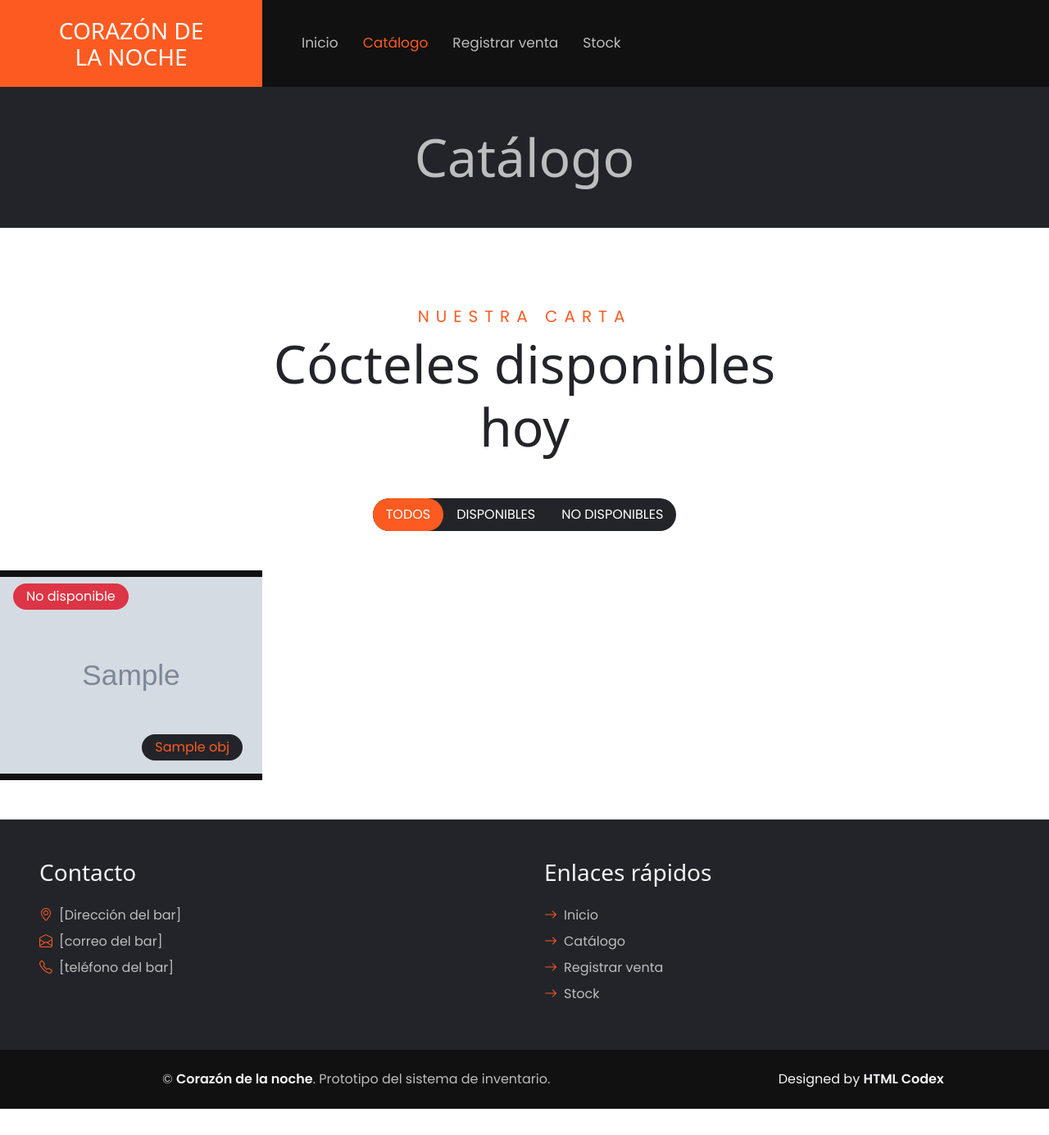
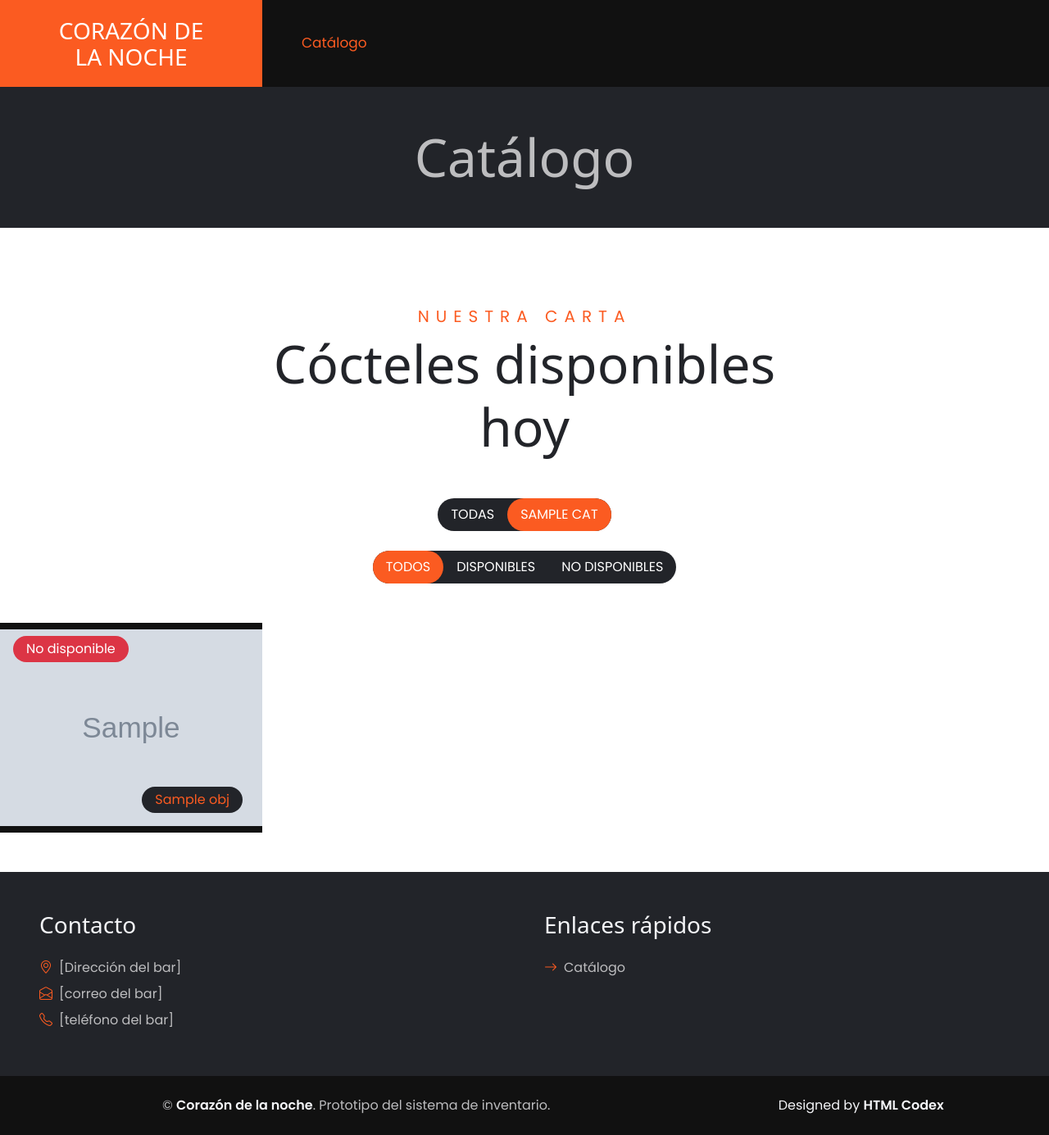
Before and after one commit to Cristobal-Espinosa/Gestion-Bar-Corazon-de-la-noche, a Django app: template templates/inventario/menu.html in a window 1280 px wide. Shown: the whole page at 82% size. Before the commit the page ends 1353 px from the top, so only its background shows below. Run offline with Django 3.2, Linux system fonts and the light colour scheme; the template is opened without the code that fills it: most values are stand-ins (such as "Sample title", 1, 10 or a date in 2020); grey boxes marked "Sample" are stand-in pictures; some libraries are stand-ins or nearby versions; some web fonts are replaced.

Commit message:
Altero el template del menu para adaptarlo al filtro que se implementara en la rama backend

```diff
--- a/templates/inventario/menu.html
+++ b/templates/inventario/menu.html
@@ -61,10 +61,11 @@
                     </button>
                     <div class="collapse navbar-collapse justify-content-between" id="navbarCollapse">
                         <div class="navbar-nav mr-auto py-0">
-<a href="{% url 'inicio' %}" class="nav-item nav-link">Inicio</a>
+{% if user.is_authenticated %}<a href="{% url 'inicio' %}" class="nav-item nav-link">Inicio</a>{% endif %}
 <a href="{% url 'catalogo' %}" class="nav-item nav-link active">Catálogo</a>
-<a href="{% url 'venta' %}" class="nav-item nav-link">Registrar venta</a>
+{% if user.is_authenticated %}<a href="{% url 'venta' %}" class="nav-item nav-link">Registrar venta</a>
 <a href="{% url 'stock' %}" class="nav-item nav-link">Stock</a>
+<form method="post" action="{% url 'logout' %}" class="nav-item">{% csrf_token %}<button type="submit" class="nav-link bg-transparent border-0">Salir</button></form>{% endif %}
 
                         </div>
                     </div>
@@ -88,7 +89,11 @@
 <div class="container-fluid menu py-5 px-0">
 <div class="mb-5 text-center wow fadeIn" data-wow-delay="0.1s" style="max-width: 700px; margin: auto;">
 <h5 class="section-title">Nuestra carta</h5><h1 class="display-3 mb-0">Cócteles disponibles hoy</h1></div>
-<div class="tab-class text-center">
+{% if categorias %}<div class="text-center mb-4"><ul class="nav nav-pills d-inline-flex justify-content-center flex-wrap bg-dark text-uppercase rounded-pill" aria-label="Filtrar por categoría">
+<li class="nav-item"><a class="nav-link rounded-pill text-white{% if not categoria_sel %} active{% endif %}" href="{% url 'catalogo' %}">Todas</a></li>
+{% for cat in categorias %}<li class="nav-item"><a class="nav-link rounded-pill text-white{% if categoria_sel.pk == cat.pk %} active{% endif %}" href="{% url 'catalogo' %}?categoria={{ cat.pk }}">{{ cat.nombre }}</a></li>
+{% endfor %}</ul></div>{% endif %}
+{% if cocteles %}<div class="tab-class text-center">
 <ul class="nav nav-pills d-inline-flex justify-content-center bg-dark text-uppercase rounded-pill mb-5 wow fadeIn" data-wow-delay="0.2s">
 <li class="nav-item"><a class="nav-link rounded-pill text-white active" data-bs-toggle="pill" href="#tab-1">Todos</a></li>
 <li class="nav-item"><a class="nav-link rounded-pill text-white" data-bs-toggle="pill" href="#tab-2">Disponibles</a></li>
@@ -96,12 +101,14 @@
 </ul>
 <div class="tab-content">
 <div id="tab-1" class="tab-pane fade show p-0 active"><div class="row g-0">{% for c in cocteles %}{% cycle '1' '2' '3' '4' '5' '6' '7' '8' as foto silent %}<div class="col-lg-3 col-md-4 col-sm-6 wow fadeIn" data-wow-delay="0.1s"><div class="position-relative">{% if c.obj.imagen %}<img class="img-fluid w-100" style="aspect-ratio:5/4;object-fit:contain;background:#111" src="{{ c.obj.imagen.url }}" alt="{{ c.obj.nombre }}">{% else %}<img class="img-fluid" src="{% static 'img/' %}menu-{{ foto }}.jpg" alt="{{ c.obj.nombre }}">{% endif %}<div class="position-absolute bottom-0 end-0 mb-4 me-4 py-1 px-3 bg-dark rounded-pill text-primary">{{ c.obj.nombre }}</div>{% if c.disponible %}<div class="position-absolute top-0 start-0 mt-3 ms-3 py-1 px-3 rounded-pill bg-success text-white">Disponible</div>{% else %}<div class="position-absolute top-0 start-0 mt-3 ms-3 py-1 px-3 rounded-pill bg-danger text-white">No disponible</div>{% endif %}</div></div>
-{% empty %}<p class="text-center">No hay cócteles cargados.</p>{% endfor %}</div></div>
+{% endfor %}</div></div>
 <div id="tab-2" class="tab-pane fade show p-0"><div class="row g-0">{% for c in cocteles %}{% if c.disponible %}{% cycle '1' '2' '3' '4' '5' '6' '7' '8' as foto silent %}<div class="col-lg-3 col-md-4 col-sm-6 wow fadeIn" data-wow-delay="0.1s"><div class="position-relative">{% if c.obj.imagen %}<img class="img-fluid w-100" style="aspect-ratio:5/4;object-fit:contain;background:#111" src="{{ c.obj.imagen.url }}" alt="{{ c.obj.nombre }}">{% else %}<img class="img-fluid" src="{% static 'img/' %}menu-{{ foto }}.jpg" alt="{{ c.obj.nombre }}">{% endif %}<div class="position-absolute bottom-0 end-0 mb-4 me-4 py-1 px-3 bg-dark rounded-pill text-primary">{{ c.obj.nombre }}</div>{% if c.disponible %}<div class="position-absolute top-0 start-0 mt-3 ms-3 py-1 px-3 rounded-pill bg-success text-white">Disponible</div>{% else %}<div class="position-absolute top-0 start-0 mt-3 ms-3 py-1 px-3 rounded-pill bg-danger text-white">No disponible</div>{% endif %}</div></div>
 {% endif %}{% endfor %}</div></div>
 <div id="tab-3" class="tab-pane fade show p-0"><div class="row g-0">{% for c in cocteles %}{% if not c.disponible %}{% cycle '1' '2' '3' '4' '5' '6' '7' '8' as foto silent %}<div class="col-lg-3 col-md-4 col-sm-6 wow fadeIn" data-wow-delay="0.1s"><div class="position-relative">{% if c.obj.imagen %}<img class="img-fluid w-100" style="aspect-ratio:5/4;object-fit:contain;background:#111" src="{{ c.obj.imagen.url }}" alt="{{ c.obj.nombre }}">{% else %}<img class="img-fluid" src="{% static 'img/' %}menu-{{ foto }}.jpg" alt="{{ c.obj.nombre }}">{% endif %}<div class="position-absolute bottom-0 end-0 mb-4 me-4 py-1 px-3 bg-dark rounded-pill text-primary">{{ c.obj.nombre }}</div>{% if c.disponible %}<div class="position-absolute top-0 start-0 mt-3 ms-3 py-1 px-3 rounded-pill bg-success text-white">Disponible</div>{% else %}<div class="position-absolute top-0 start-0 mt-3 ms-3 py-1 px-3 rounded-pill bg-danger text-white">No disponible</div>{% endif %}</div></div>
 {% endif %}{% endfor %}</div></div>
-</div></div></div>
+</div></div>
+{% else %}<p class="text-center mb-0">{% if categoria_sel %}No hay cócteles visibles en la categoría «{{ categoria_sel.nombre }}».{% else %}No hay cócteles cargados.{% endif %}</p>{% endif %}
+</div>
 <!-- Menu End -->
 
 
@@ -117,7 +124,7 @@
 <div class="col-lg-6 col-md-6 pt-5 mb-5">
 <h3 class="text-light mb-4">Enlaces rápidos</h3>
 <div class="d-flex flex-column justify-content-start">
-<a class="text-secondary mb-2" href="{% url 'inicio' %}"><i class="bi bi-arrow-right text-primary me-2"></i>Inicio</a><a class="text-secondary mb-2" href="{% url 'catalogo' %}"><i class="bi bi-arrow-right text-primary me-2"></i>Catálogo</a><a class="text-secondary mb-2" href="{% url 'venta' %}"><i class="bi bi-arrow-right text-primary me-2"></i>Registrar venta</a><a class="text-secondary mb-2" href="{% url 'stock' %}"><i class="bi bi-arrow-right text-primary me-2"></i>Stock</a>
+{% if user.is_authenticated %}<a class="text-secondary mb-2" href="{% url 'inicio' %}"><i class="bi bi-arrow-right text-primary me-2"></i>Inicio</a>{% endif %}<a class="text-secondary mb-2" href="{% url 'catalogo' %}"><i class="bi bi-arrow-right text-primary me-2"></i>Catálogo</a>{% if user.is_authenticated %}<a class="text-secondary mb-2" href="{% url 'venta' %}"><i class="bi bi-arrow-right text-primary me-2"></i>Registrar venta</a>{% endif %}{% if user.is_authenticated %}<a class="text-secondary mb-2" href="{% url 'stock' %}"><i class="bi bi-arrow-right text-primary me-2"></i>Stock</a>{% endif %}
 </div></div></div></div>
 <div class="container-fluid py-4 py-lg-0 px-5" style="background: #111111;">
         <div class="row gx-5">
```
+++++
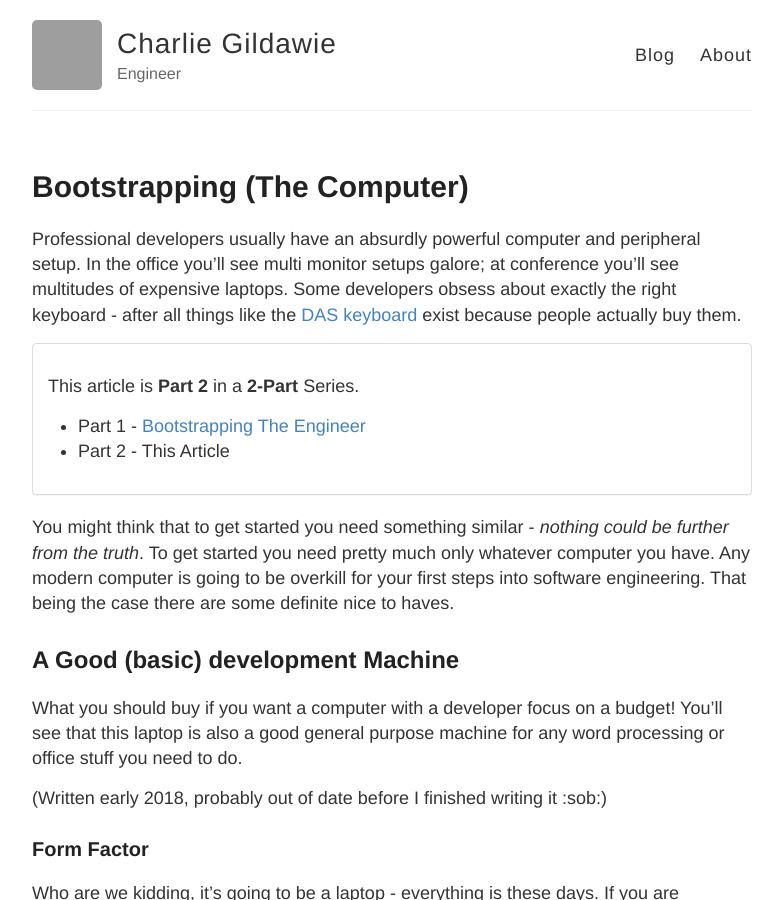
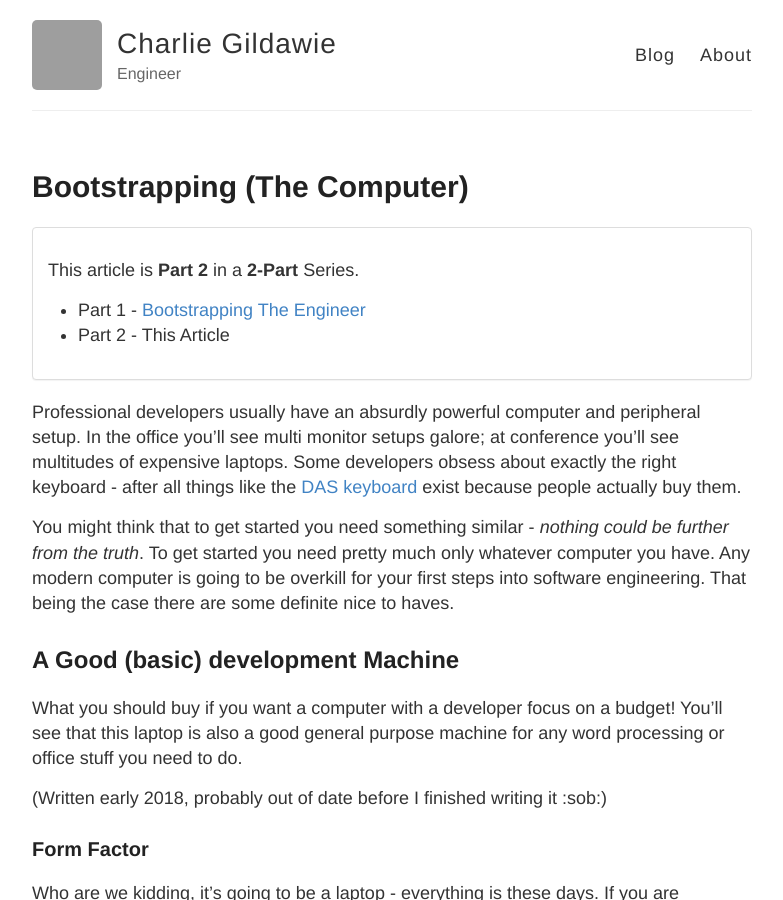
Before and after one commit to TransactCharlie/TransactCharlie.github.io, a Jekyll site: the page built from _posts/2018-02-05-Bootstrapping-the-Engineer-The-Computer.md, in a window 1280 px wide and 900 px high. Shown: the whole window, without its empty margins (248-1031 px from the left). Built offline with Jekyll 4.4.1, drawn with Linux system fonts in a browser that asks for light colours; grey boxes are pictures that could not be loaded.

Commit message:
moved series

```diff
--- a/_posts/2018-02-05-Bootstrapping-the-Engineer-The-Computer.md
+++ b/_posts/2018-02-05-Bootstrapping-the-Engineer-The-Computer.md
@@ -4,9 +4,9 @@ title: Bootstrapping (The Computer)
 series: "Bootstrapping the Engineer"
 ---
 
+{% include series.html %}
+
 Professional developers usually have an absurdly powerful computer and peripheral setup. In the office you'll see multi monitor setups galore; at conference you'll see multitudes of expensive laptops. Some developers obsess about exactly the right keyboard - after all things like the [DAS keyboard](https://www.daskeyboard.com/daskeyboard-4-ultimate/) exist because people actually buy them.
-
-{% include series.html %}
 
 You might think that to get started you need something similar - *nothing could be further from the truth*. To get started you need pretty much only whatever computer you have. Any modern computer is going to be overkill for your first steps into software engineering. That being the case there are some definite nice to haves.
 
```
+++++
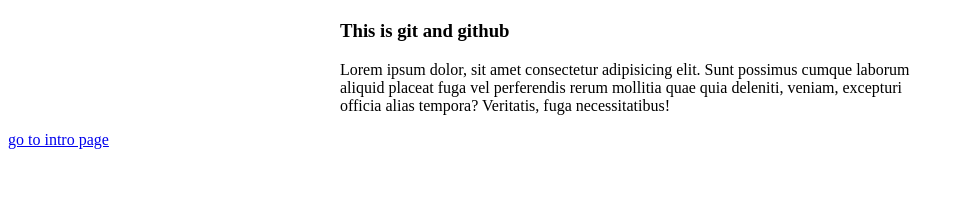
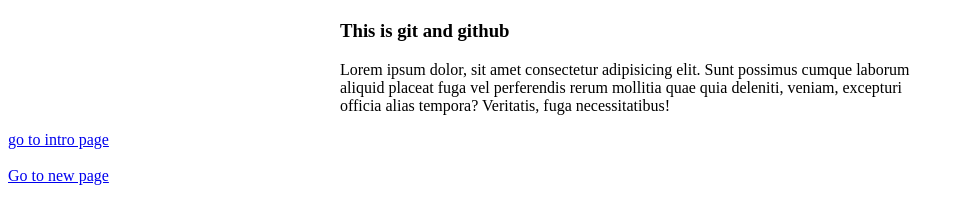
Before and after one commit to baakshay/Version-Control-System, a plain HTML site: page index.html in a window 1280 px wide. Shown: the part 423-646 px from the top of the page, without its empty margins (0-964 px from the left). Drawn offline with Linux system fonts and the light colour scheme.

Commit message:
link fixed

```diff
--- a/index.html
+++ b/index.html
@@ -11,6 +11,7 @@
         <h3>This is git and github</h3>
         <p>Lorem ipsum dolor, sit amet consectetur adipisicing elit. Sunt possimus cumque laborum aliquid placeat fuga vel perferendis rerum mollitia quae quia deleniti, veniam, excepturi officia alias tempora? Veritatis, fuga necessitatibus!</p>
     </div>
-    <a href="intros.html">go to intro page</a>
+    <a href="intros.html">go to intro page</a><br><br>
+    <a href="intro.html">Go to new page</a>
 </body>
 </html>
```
+++++
Tell me how many lines of the data hold the word "index", giving only the number.

3